PROBLEM DETAILS >>
Lines that include "returns" make up the answer; copy all of them from the data below.

Stored entries >>
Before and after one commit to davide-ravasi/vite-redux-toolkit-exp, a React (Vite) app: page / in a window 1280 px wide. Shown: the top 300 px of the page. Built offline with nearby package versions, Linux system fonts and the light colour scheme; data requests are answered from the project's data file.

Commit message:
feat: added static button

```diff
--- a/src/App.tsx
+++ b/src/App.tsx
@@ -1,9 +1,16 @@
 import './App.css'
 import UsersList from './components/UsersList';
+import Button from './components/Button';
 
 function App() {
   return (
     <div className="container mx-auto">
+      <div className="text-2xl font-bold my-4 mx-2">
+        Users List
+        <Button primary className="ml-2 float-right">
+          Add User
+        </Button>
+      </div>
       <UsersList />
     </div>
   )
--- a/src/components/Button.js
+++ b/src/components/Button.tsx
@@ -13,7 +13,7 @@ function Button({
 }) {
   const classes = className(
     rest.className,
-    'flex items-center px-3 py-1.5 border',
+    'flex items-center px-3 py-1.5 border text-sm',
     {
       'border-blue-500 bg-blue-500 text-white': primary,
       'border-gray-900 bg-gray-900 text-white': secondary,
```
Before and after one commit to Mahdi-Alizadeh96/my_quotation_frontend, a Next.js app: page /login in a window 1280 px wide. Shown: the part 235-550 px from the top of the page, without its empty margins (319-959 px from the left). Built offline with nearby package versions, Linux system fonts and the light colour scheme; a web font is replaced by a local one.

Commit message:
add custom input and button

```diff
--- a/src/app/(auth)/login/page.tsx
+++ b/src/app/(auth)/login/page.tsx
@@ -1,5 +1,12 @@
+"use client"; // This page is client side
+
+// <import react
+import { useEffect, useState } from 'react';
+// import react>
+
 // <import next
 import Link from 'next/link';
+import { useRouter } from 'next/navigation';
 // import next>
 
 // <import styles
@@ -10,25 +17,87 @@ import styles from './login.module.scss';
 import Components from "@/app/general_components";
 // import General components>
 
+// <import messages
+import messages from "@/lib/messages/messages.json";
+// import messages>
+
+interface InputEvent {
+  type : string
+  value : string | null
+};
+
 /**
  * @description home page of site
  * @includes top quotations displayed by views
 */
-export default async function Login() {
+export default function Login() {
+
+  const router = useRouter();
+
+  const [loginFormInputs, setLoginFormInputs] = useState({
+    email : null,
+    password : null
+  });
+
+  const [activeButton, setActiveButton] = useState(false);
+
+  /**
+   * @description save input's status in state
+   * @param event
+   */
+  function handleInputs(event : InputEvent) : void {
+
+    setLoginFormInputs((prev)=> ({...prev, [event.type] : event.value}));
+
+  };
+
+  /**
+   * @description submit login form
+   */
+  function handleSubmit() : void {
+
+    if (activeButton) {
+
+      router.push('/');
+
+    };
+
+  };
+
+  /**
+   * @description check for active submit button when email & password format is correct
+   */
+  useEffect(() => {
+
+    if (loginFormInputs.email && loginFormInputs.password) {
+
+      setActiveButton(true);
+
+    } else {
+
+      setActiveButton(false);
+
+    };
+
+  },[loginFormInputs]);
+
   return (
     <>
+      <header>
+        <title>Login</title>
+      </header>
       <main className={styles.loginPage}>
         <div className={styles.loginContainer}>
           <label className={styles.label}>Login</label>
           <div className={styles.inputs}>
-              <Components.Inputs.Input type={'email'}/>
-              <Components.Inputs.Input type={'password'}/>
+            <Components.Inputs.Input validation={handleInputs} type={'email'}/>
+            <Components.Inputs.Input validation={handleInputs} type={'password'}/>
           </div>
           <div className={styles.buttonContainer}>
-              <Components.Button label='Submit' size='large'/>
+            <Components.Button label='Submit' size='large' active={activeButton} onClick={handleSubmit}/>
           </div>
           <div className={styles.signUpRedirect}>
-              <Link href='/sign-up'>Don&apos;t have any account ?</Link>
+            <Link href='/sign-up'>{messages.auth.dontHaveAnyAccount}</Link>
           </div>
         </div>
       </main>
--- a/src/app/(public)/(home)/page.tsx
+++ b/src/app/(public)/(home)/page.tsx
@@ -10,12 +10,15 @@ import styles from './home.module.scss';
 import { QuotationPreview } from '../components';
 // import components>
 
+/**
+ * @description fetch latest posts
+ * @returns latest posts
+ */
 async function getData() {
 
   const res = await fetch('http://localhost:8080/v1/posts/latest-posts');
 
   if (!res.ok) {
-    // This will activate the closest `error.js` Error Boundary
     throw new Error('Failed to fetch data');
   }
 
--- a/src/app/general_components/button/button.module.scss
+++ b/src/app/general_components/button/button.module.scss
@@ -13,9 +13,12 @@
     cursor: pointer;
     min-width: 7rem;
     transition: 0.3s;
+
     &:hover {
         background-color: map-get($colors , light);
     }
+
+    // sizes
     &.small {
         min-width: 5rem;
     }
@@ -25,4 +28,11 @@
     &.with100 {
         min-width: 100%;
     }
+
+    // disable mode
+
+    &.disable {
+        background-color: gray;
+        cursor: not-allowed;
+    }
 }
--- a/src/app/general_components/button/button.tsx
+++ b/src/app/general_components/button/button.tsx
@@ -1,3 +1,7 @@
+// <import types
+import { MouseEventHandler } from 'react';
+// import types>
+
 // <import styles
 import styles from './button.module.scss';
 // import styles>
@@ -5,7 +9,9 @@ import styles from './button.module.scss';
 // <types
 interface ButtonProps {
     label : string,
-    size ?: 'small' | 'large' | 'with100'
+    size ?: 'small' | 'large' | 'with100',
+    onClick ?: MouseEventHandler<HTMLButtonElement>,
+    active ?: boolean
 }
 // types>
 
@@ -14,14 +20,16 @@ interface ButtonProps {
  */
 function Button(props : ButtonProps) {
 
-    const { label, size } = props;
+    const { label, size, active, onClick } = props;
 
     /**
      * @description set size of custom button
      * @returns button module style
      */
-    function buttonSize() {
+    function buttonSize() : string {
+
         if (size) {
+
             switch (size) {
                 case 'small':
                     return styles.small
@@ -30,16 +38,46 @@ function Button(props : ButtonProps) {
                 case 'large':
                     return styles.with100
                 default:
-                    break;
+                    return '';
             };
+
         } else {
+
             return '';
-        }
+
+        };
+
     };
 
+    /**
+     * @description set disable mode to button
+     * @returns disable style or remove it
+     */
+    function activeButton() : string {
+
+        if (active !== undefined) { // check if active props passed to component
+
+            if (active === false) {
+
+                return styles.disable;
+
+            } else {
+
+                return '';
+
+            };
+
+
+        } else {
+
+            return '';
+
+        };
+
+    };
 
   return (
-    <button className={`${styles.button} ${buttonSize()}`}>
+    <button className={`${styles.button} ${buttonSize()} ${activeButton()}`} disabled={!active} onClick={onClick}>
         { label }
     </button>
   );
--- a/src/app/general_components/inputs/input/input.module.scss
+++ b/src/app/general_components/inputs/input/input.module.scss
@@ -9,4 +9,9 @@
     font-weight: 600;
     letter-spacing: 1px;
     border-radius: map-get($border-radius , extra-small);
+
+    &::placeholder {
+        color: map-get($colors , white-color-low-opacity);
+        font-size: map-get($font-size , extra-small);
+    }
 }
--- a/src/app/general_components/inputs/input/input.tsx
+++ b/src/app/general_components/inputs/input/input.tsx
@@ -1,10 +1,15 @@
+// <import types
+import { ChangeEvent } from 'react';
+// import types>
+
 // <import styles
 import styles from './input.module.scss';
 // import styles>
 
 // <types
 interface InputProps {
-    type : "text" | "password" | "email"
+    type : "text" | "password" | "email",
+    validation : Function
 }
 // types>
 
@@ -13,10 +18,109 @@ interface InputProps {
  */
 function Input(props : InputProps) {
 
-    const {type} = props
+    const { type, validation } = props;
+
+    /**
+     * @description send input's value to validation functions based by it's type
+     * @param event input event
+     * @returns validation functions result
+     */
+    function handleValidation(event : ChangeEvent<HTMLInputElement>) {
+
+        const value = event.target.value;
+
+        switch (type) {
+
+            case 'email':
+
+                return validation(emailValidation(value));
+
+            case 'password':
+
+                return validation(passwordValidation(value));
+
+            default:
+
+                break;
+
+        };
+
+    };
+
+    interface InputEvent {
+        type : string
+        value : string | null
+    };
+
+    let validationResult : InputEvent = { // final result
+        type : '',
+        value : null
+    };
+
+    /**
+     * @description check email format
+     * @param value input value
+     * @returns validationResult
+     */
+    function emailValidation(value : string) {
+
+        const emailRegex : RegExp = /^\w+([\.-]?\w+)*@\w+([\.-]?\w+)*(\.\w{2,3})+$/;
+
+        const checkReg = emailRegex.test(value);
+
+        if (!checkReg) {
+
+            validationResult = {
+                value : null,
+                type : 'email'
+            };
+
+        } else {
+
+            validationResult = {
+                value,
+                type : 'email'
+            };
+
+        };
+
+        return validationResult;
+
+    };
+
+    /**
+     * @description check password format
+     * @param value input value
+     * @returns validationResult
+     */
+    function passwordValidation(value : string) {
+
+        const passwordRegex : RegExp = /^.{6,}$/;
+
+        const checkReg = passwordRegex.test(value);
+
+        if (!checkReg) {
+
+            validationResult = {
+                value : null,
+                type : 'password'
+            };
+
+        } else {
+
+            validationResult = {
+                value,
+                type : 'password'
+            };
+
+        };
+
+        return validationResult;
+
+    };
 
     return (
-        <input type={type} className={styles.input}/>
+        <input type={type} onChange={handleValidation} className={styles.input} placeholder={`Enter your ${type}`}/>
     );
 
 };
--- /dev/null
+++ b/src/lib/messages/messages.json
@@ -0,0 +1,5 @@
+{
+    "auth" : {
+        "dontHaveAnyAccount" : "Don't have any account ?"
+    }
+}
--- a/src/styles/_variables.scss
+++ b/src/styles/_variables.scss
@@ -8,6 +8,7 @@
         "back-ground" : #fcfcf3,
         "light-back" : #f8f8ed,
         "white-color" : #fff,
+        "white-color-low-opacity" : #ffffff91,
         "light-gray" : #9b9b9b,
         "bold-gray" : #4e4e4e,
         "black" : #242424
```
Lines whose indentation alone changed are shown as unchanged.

TASK ANSWER >>
+ * @returns latest posts
      * @returns button module style
+     * @returns disable style or remove it
+     * @returns validation functions result
+     * @returns validationResult
+     * @returns validationResult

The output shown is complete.